- [Task inputs]:
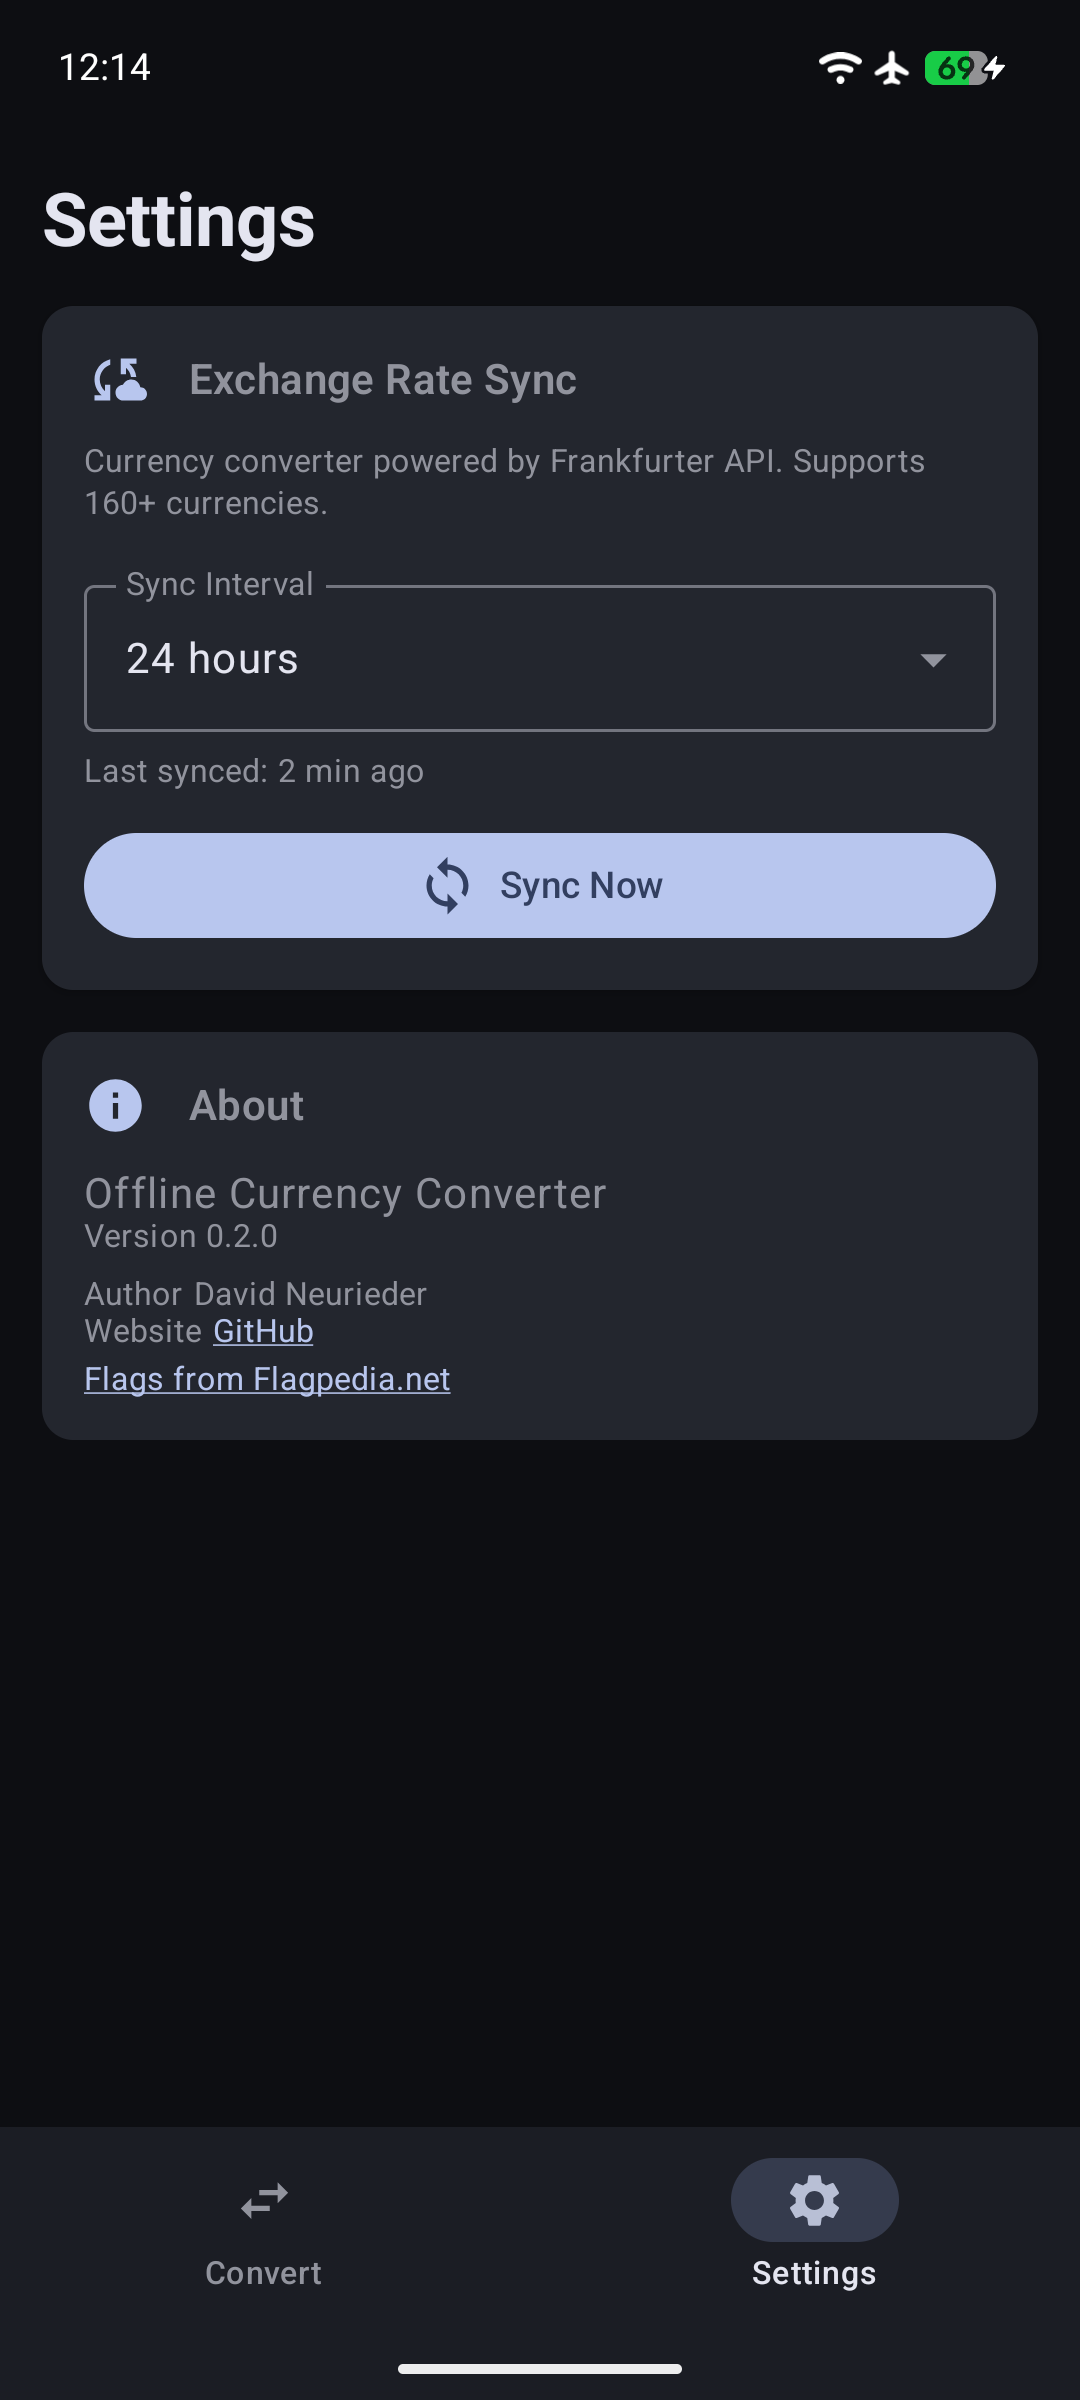
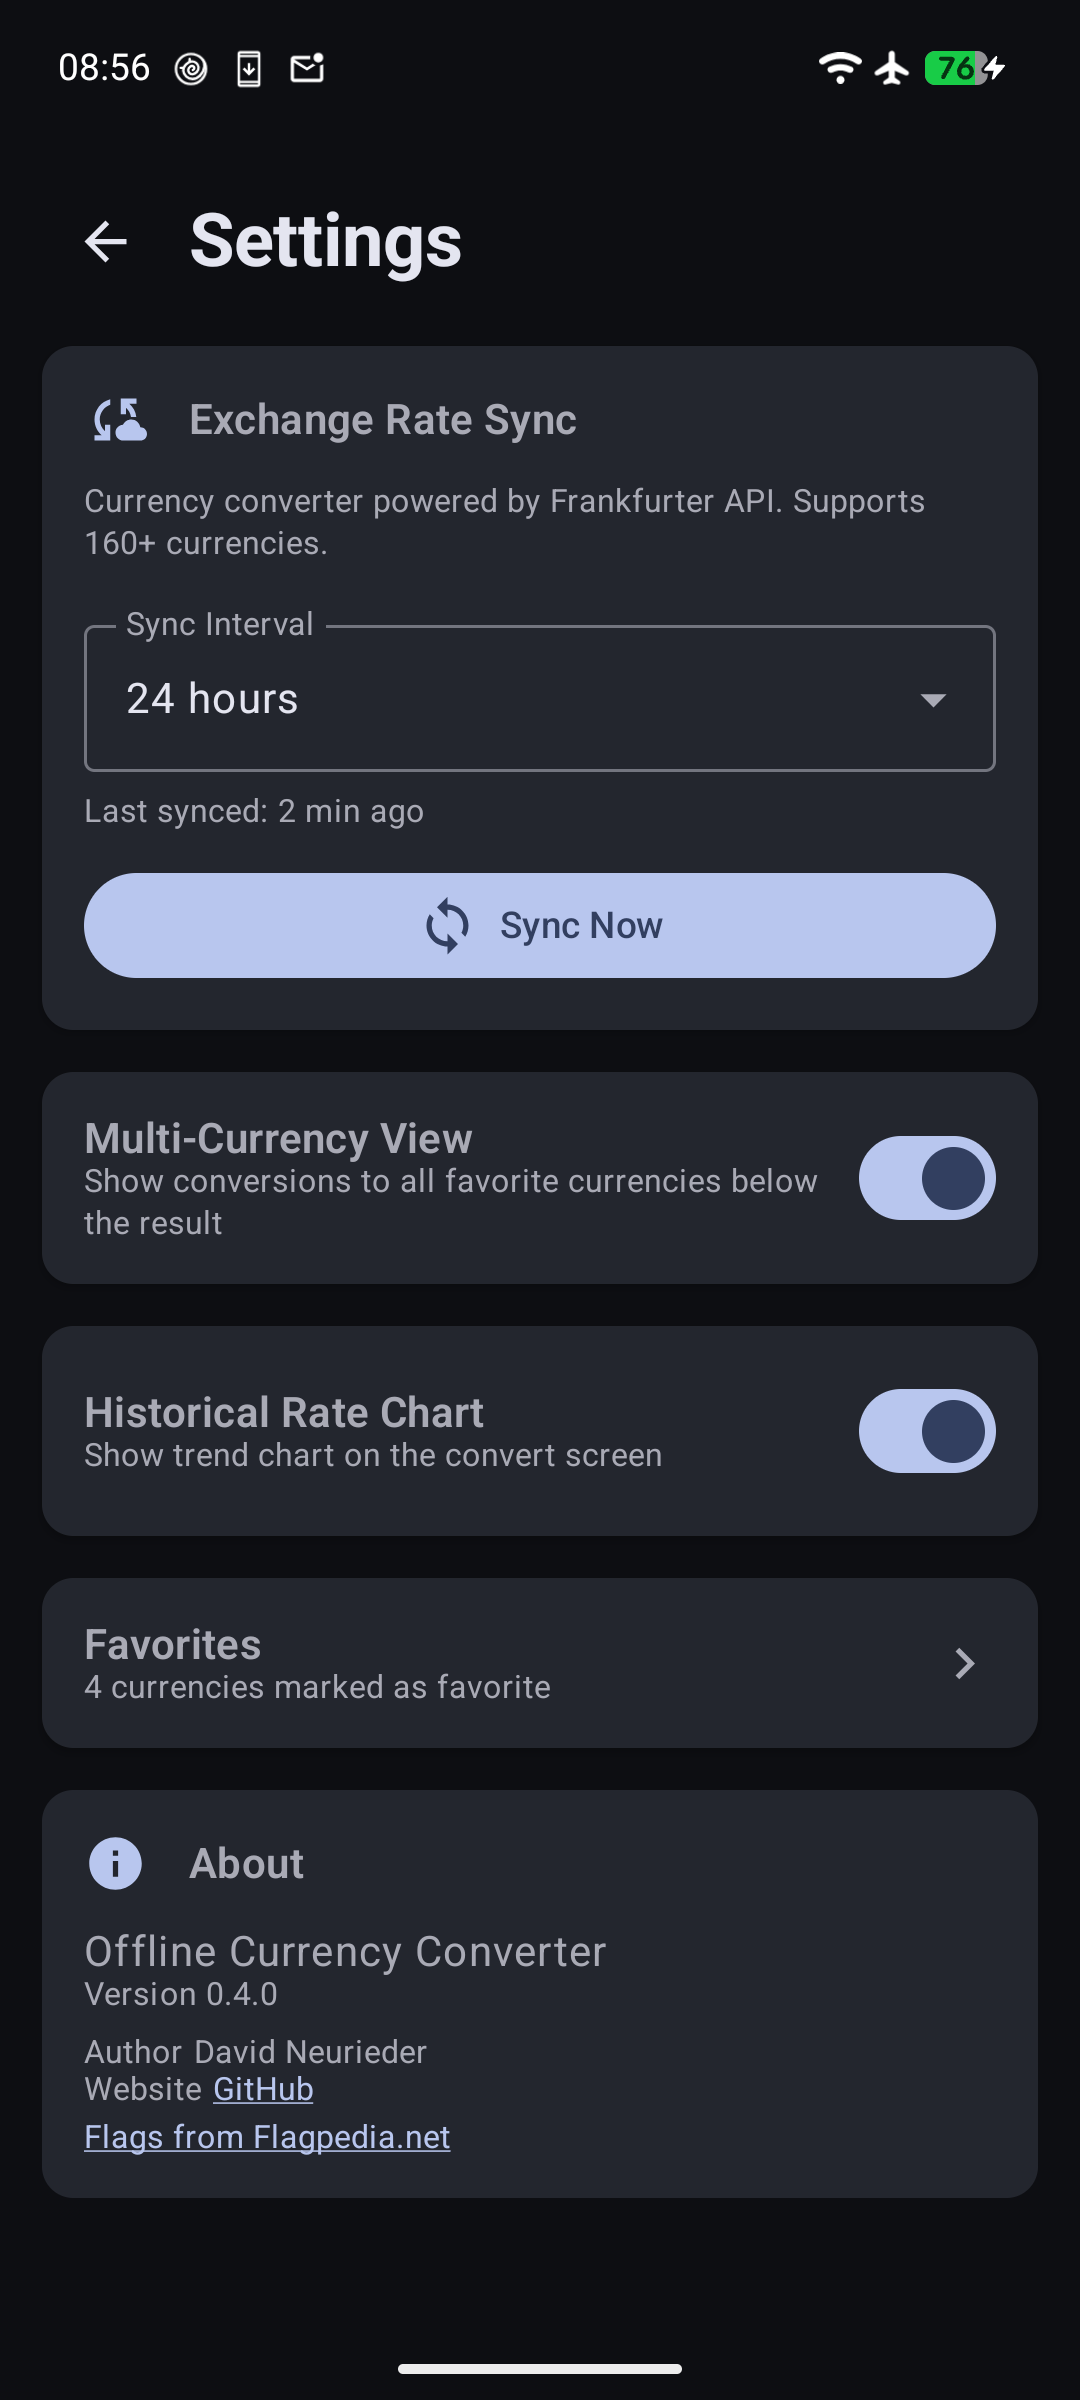
updated changelogs readme screenshots

diff --git a/CHANGELOG.md b/CHANGELOG.md
@@ -6,16 +6,29 @@
 - Favorite currencies: star your most-used currencies for quick access
 - Multi-currency view: see conversions to all your favorites at once
 - Default favorites (USD, EUR, GBP, JPY, CNY) pre-selected on first install
-- Favorites picker: tap the star icon to pick a favorite as source currency
-- 30-day rate trend charts for any currency pair
-- Tap-to-expand charts with detailed view (high/low/change stats)
-- Historical chart toggle: enable/disable rate charts in settings
-- Home screen widget: live exchange rate, currency symbols, last updated time, tap to open
-- Widget auto-updates after background sync
+- 90-day rate trend charts with gradient fill, cubic curves, dashed grid lines, and trend-based colors
+- Touch-interactive charts: long-press for crosshair tooltip with date and rate
+- Rate chart summary: current rate, change %, high, and low displayed inline below chart
+- Date range tabs (7D / 30D / 90D) with persisted selection across restarts
+- Historical chart toggle: enable/disable rate charts in settings (on by default)
+- Home screen widget with Material You dynamic colors (Android 12+)
+- Widget cross-rate computation: shows correct rate for any source/target pair
+- Widget auto-updates after background sync and currency changes in the app
 - Sync status badge: colored indicator shows how fresh your rates are
+- Amount persistence: input amount survives app restarts (defaults to 1)
 - Amount clear button
 - Manual sync option: disable automatic background sync in settings
 - Pull-to-refresh and Sync Now always work regardless of sync setting
+- Settings page with back navigation (no bottom nav bar)
+- Favorites management in Settings screen
+- Copy button inline with converted amount
+- Auto-sync on first install and app version update (no redundant syncs on every launch)
+
+### Changed
+- Charts now fetch 90 days of data (was 30) with UI-level filtering
+- Initial amount defaults to 1 instead of empty
+- Historical rates chart enabled by default for new installs
+- Widget rate display rounded to 2 decimal places
 
 ## 0.3.0
 

diff --git a/README.md b/README.md
@@ -18,14 +18,15 @@ The app fetches exchange rates from the free [Frankfurter API](https://frankfurt
 - **160+ currencies** — all ECB reference rates
 - **Favorites** — star your most-used currencies for quick access
 - **Multi-currency view** — see conversions to all your favorites at once
-- **Rate trend charts** — 30-day historical charts for any currency pair
-- **Historical chart toggle** — enable/disable rate charts in settings
-- **Tap-to-expand charts** — tap the chart for a detailed view with stats
-- **Home screen widget** — live exchange rate with currency symbols, tap to open app
+- **Rate trend charts** — 90-day historical charts with gradient fill, cubic curves, and trend colors
+- **Interactive charts** — long-press for crosshair tooltip with date and rate
+- **Date range tabs** — switch between 7D, 30D, and 90D views (persisted across restarts)
+- **Home screen widget** — Material You dynamic colors, works with any currency pair
 - **Sync status** — colored badge shows how fresh your rates are
 - **Copy result** — tap to copy any conversion to clipboard
 - **Pull-to-refresh** — manually trigger a rate sync from the convert screen
-- **Amount clear button** — quickly clear the input field
+- **Amount persistence** — your input survives app restarts
+- **Auto-sync** — rates sync on first install and app updates, not on every launch
 - **Bundled flags** — country flags are built into the app, no network loading
 - **Material Design 3** — modern UI with dynamic theming
 - **Privacy first** — no accounts, no tracking, no network permissions at runtime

- [Exercise requirements]:
In the entries above, find every line holding the word "persisted" and copy it out.

- [Your solution]:
+- Date range tabs (7D / 30D / 90D) with persisted selection across restarts
+- **Date range tabs** — switch between 7D, 30D, and 90D views (persisted across restarts)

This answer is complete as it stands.